Before-and-after change data
-*-*-

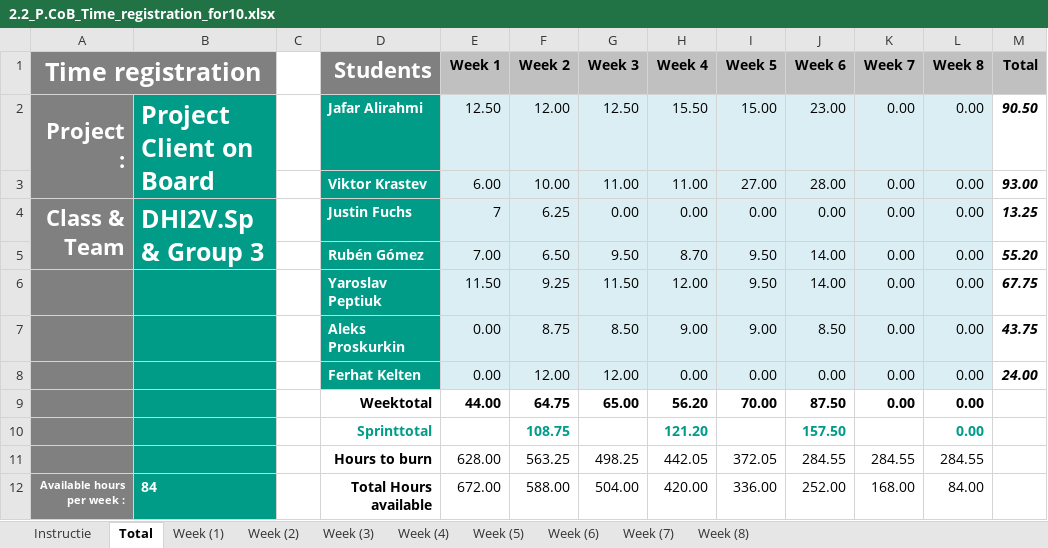
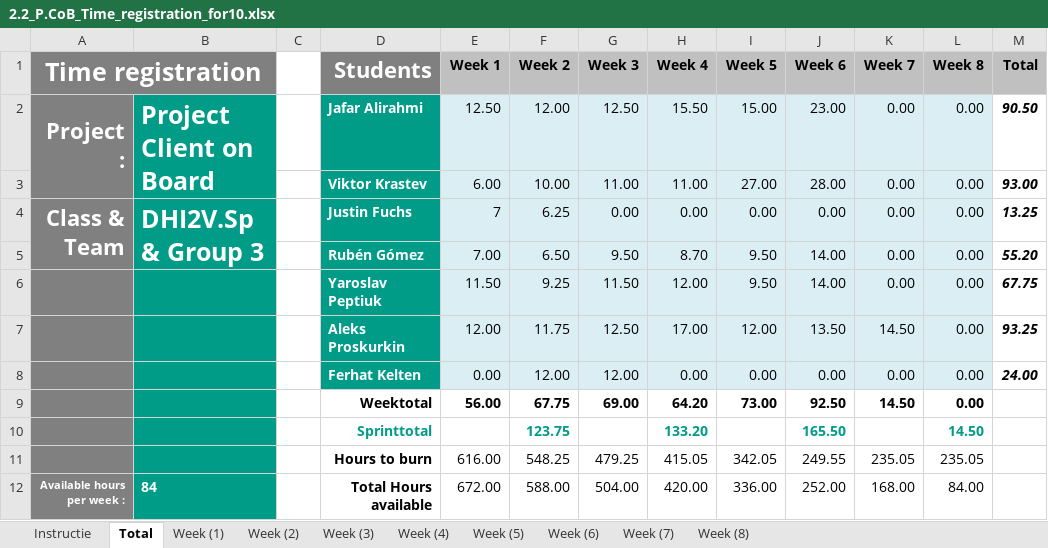
Before and after one commit to ViktorGox/ProjectClientOnBoardGitProject, an Excel workbook: 2.2_P.CoB_Time_registration_for10.xlsx, sheet Total, drawn as a sheet; values as stored, in another font and other column widths than the file's, no borders; charts and pictures not drawn; removed rows and columns are numbered as before the commit, all else as after; the diff names each change by its address in the sheet, - before the commit and + after, or states it on an @@ line.

```diff
--- a/2.2_P.CoB_Time_registration_for10.xlsx (sheet Total)
+++ b/2.2_P.CoB_Time_registration_for10.xlsx (sheet Total)
-row 7:  |  |  | Aleks Proskurkin | 0.00 | 8.75 | 8.50 | 9.00 | 9.00 | 8.50 | 0.00 | 0.00 | 43.75
+row 7:  |  |  | Aleks Proskurkin | 12.00 | 11.75 | 12.50 | 17.00 | 12.00 | 13.50 | 14.50 | 0.00 | 93.25
-row 9:  |  |  | Weektotal | 44.00 | 64.75 | 65.00 | 56.20 | 70.00 | 87.50 | 0.00 | 0.00
-row 10:  |  |  | Sprinttotal |  | 108.75 |  | 121.20 |  | 157.50 |  | 0.00
-row 11:  |  |  | Hours to burn | 628.00 | 563.25 | 498.25 | 442.05 | 372.05 | 284.55 | 284.55 | 284.55
+row 9:  |  |  | Weektotal | 56.00 | 67.75 | 69.00 | 64.20 | 73.00 | 92.50 | 14.50 | 0.00
+row 10:  |  |  | Sprinttotal |  | 123.75 |  | 133.20 |  | 165.50 |  | 14.50
+row 11:  |  |  | Hours to burn | 616.00 | 548.25 | 479.25 | 415.05 | 342.05 | 249.55 | 235.05 | 235.05
```
Also changed, not shown: sheet Week (7), sheet Week (1), sheet Week (3), sheet Week (6), sheet Week (4), sheet Week (5), 1 more sheet, formulas that keep their value, charts or pictures, 1 other file.
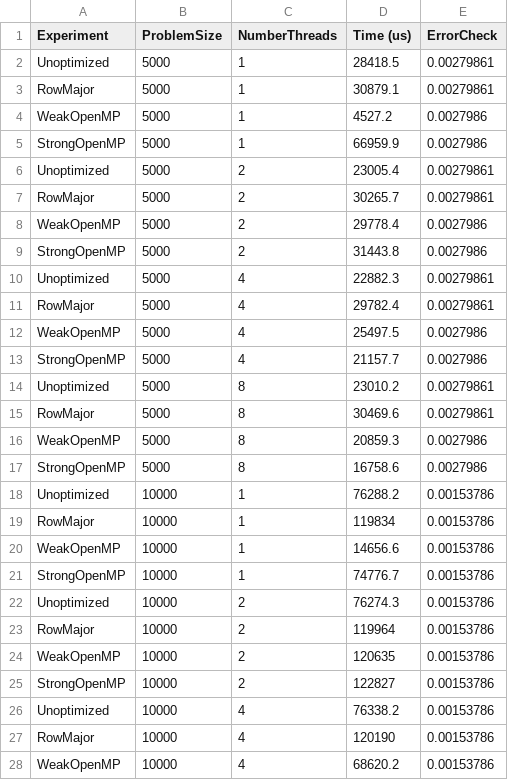
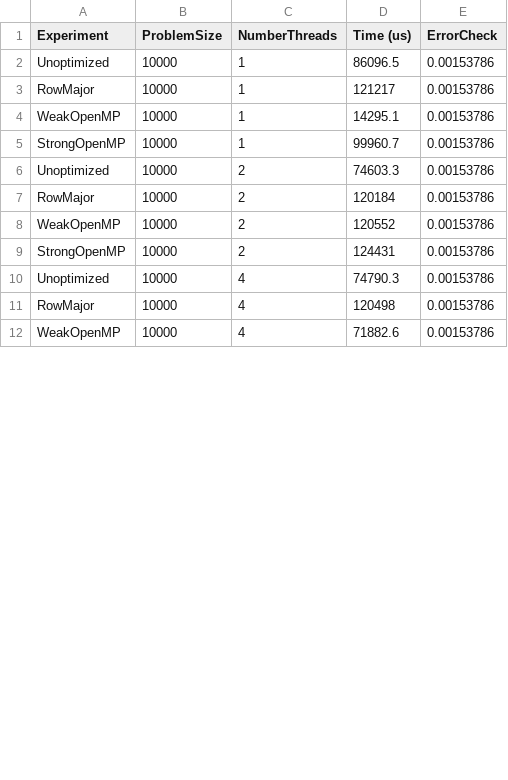
Before and after one commit to jhs-39/distandparallel, a CSV file: hw2/results.csv, drawn as a sheet; only a part is shown; the diff covers the shown part only.

```diff
--- a/hw2/results.csv
+++ b/hw2/results.csv
@@ -1,28 +1,12 @@
 Experiment,ProblemSize,NumberThreads,Time (us),ErrorCheck
-Unoptimized,5000,1,28418.5,0.00279861
-RowMajor,5000,1,30879.1,0.00279861
-WeakOpenMP,5000,1,4527.2,0.0027986
-StrongOpenMP,5000,1,66959.9,0.0027986
-Unoptimized,5000,2,23005.4,0.00279861
-RowMajor,5000,2,30265.7,0.00279861
-WeakOpenMP,5000,2,29778.4,0.0027986
-StrongOpenMP,5000,2,31443.8,0.0027986
-Unoptimized,5000,4,22882.3,0.00279861
-RowMajor,5000,4,29782.4,0.00279861
-WeakOpenMP,5000,4,25497.5,0.0027986
-StrongOpenMP,5000,4,21157.7,0.0027986
-Unoptimized,5000,8,23010.2,0.00279861
-RowMajor,5000,8,30469.6,0.00279861
-WeakOpenMP,5000,8,20859.3,0.0027986
-StrongOpenMP,5000,8,16758.6,0.0027986
-Unoptimized,10000,1,76288.2,0.00153786
-RowMajor,10000,1,119834,0.00153786
-WeakOpenMP,10000,1,14656.6,0.00153786
-StrongOpenMP,10000,1,74776.7,0.00153786
-Unoptimized,10000,2,76274.3,0.00153786
-RowMajor,10000,2,119964,0.00153786
-WeakOpenMP,10000,2,120635,0.00153786
-StrongOpenMP,10000,2,122827,0.00153786
-Unoptimized,10000,4,76338.2,0.00153786
-RowMajor,10000,4,120190,0.00153786
-WeakOpenMP,10000,4,68620.2,0.00153786
+Unoptimized,10000,1,86096.5,0.00153786
+RowMajor,10000,1,121217,0.00153786
+WeakOpenMP,10000,1,14295.1,0.00153786
+StrongOpenMP,10000,1,99960.7,0.00153786
+Unoptimized,10000,2,74603.3,0.00153786
+RowMajor,10000,2,120184,0.00153786
+WeakOpenMP,10000,2,120552,0.00153786
+StrongOpenMP,10000,2,124431,0.00153786
+Unoptimized,10000,4,74790.3,0.00153786
+RowMajor,10000,4,120498,0.00153786
+WeakOpenMP,10000,4,71882.6,0.00153786
```
Also changed, not shown: 16 added rows and 21 edited cells elsewhere in this file, 12 other files.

-*-*-

◆ **Work to be completed**: Within the entries above, how many lines contain "WeakOpenMP"? Respond with the number only.

◆ **Reply to the exercise**: 10